··· Information

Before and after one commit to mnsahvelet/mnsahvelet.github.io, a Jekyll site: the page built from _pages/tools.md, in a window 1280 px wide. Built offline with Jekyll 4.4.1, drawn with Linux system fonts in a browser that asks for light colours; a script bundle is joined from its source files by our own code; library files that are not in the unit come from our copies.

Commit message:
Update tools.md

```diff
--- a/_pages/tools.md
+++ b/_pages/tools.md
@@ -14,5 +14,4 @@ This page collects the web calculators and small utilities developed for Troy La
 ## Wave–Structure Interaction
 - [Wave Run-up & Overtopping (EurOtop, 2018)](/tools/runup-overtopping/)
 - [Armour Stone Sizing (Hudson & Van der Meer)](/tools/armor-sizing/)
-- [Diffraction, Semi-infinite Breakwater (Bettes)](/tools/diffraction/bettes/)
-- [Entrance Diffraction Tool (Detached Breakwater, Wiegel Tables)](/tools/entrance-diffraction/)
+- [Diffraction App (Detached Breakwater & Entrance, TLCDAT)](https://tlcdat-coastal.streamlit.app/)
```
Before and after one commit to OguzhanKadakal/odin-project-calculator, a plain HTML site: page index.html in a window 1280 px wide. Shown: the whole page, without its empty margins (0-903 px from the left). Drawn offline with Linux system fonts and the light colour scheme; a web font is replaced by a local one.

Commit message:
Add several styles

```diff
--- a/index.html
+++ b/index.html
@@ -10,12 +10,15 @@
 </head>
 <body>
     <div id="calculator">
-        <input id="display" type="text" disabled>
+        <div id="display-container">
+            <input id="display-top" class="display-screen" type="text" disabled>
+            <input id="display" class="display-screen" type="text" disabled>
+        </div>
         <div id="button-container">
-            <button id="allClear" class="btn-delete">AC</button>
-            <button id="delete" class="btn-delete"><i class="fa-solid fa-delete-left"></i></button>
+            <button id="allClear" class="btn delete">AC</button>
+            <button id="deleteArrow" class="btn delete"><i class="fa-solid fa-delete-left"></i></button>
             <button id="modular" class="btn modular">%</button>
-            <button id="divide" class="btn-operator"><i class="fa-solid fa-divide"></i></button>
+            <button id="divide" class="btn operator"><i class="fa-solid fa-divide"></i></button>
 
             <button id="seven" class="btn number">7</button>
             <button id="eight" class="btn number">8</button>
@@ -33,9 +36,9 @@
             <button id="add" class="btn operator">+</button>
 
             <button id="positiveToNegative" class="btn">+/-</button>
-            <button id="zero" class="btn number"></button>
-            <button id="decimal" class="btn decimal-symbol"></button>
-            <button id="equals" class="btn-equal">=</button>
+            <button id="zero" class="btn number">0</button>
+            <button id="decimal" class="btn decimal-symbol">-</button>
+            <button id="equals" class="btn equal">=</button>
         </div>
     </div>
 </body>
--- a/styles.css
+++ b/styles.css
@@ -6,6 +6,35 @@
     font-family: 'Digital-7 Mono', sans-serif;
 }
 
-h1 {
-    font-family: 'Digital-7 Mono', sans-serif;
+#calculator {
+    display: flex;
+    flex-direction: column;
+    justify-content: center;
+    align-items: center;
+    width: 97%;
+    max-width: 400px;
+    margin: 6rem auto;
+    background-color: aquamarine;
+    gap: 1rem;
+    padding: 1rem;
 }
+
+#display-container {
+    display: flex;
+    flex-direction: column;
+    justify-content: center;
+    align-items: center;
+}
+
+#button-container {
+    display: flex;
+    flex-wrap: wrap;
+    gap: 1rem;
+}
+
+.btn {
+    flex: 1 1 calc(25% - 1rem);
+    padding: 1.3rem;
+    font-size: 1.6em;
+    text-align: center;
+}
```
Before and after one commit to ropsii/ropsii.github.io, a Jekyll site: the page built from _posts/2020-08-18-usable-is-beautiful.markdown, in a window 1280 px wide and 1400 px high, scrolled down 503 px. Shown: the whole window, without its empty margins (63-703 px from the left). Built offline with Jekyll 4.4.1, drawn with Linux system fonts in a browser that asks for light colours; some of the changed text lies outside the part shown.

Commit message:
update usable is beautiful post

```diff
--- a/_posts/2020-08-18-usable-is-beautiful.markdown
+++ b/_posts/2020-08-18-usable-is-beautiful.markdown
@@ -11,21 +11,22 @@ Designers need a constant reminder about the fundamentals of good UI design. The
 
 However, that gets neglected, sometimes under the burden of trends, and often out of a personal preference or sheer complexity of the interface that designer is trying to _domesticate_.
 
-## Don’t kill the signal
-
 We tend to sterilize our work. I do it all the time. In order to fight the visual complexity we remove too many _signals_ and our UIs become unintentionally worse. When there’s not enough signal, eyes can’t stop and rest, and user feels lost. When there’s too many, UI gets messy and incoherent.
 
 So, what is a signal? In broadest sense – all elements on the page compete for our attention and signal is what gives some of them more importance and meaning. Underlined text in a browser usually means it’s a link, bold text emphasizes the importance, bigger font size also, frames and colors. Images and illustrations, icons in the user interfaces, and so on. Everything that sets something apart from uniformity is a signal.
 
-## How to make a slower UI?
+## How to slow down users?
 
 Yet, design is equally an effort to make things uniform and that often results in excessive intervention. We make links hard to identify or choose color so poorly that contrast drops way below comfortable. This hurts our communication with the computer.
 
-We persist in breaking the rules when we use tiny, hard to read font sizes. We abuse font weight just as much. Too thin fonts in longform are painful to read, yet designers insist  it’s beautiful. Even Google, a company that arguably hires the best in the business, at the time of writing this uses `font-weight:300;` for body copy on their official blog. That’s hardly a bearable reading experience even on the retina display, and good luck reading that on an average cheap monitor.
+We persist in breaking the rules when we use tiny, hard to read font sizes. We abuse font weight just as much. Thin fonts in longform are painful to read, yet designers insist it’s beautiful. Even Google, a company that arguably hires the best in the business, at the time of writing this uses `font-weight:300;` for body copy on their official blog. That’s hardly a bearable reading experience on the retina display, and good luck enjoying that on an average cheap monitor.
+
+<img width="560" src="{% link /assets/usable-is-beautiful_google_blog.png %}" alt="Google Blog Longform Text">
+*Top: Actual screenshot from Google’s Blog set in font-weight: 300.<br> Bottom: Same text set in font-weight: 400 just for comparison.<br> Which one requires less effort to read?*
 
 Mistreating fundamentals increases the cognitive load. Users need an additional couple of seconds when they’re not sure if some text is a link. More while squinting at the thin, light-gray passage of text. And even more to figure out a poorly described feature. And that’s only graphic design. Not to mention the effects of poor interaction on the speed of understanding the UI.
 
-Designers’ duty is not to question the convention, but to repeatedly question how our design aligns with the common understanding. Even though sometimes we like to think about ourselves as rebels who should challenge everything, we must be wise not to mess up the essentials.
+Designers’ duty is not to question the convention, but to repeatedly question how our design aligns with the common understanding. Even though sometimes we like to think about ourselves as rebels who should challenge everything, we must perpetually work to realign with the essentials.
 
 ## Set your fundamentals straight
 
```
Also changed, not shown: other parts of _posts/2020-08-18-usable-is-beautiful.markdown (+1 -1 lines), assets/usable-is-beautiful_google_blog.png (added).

······

What needs to be done: Find the string "tools" in the material above. Then copy each line that has it.

Result for this task:
Before and after one commit to mnsahvelet/mnsahvelet.github.io, a Jekyll site: the page built from _pages/tools.md, in a window 1280 px wide. Built offline with Jekyll 4.4.1, drawn with Linux system fonts in a browser that asks for light colours; a script bundle is joined from its source files by our own code; library files that are not in the unit come from our copies.
Update tools.md
--- a/_pages/tools.md
+++ b/_pages/tools.md
 - [Wave Run-up & Overtopping (EurOtop, 2018)](/tools/runup-overtopping/)
 - [Armour Stone Sizing (Hudson & Van der Meer)](/tools/armor-sizing/)
-- [Diffraction, Semi-infinite Breakwater (Bettes)](/tools/diffraction/bettes/)
-- [Entrance Diffraction Tool (Detached Breakwater, Wiegel Tables)](/tools/entrance-diffraction/)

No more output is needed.